START Exercise input
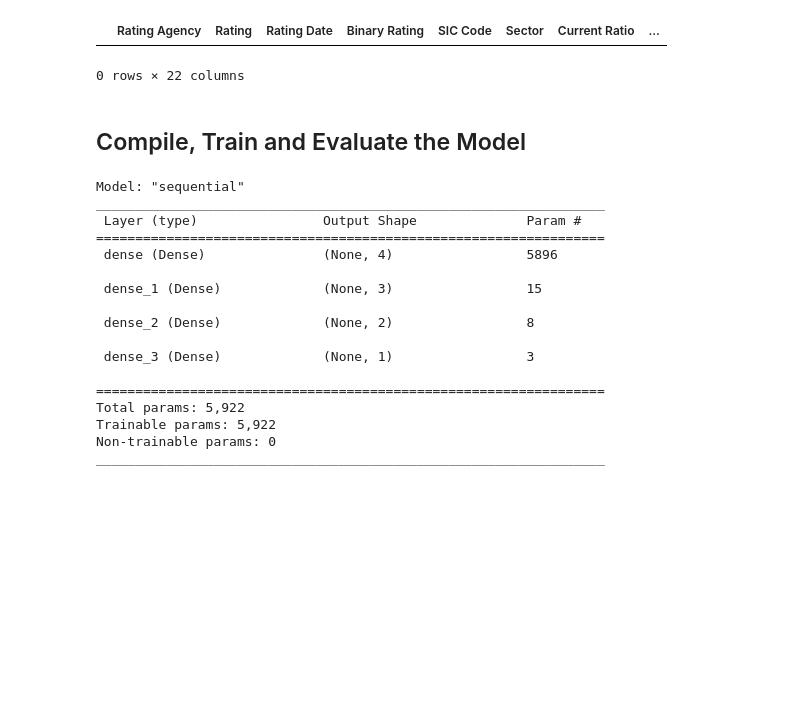
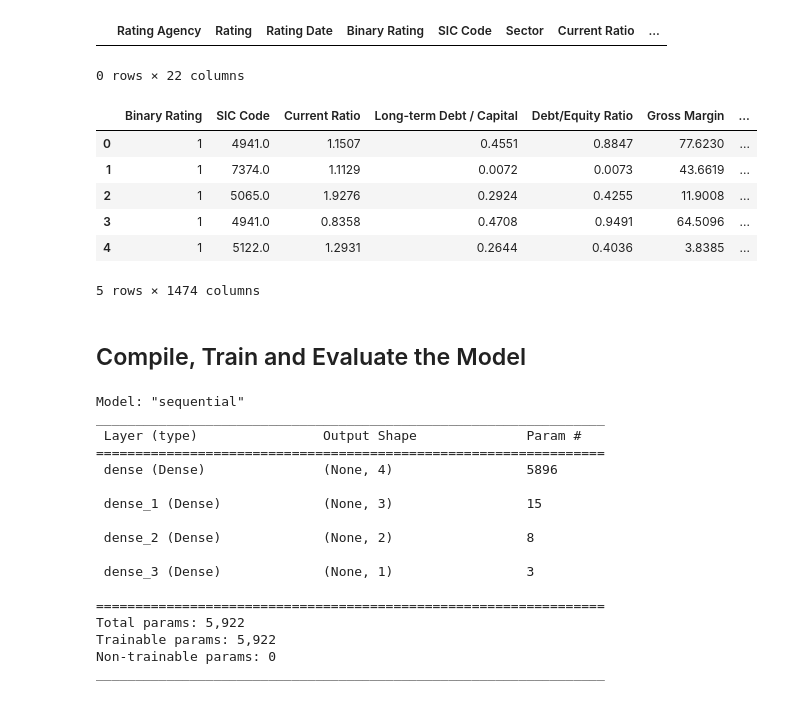
Before and after one commit to ericjjohnson2/corporate_credit_rating, a Jupyter notebook: app/model1.ipynb, the cells around one changed output. Saved outputs shown, nothing was run; the diff lists cells and outputs as text; code cells hidden in the pictures; blank space fills up the shorter version.

```diff
--- a/app/model1.ipynb
+++ b/app/model1.ipynb
@@ -111,6 +122,16 @@ nans2(reduced_df)
 # %%
 # Convert categorical data to numeric with `pd.get_dummies`
 reduced_numeric = pd.get_dummies(reduced_df)
+# %%
+reduced_numeric.head()
+# %% [output]
+|  | Binary Rating | SIC Code | Current Ratio | Long-term Debt / Capital | Debt/Equity Ratio | Gross Margin | ... |
+| 0 | 1 | 4941.0 | 1.1507 | 0.4551 | 0.8847 | 77.6230 | ... |
+| 1 | 1 | 7374.0 | 1.1129 | 0.0072 | 0.0073 | 43.6619 | ... |
+| 2 | 1 | 5065.0 | 1.9276 | 0.2924 | 0.4255 | 11.9008 | ... |
+| 3 | 1 | 4941.0 | 0.8358 | 0.4708 | 0.9491 | 64.5096 | ... |
+| 4 | 1 | 5122.0 | 1.2931 | 0.2644 | 0.4036 | 3.8385 | ... |
+5 rows × 1474 columns
 # %%
 # Split our preprocessed data into our features and target arrays
 X = reduced_numeric.drop(['Binary Rating'], axis=1)
```
Also changed, not shown: parts of 2 cells of this notebook, 28 other files.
END Exercise input
> What this task involves
The entries above, every one of them, should be retyped exactly, with no pictures carried over.

> Written answer
Before and after one commit to ericjjohnson2/corporate_credit_rating, a Jupyter notebook: app/model1.ipynb, the cells around one changed output. Saved outputs shown, nothing was run; the diff lists cells and outputs as text; code cells hidden in the pictures; blank space fills up the shorter version.

```diff
--- a/app/model1.ipynb
+++ b/app/model1.ipynb
@@ -111,6 +122,16 @@ nans2(reduced_df)
 # %%
 # Convert categorical data to numeric with `pd.get_dummies`
 reduced_numeric = pd.get_dummies(reduced_df)
+# %%
+reduced_numeric.head()
+# %% [output]
+|  | Binary Rating | SIC Code | Current Ratio | Long-term Debt / Capital | Debt/Equity Ratio | Gross Margin | ... |
+| 0 | 1 | 4941.0 | 1.1507 | 0.4551 | 0.8847 | 77.6230 | ... |
+| 1 | 1 | 7374.0 | 1.1129 | 0.0072 | 0.0073 | 43.6619 | ... |
+| 2 | 1 | 5065.0 | 1.9276 | 0.2924 | 0.4255 | 11.9008 | ... |
+| 3 | 1 | 4941.0 | 0.8358 | 0.4708 | 0.9491 | 64.5096 | ... |
+| 4 | 1 | 5122.0 | 1.2931 | 0.2644 | 0.4036 | 3.8385 | ... |
+5 rows × 1474 columns
 # %%
 # Split our preprocessed data into our features and target arrays
 X = reduced_numeric.drop(['Binary Rating'], axis=1)
```
Also changed, not shown: parts of 2 cells of this notebook, 28 other files.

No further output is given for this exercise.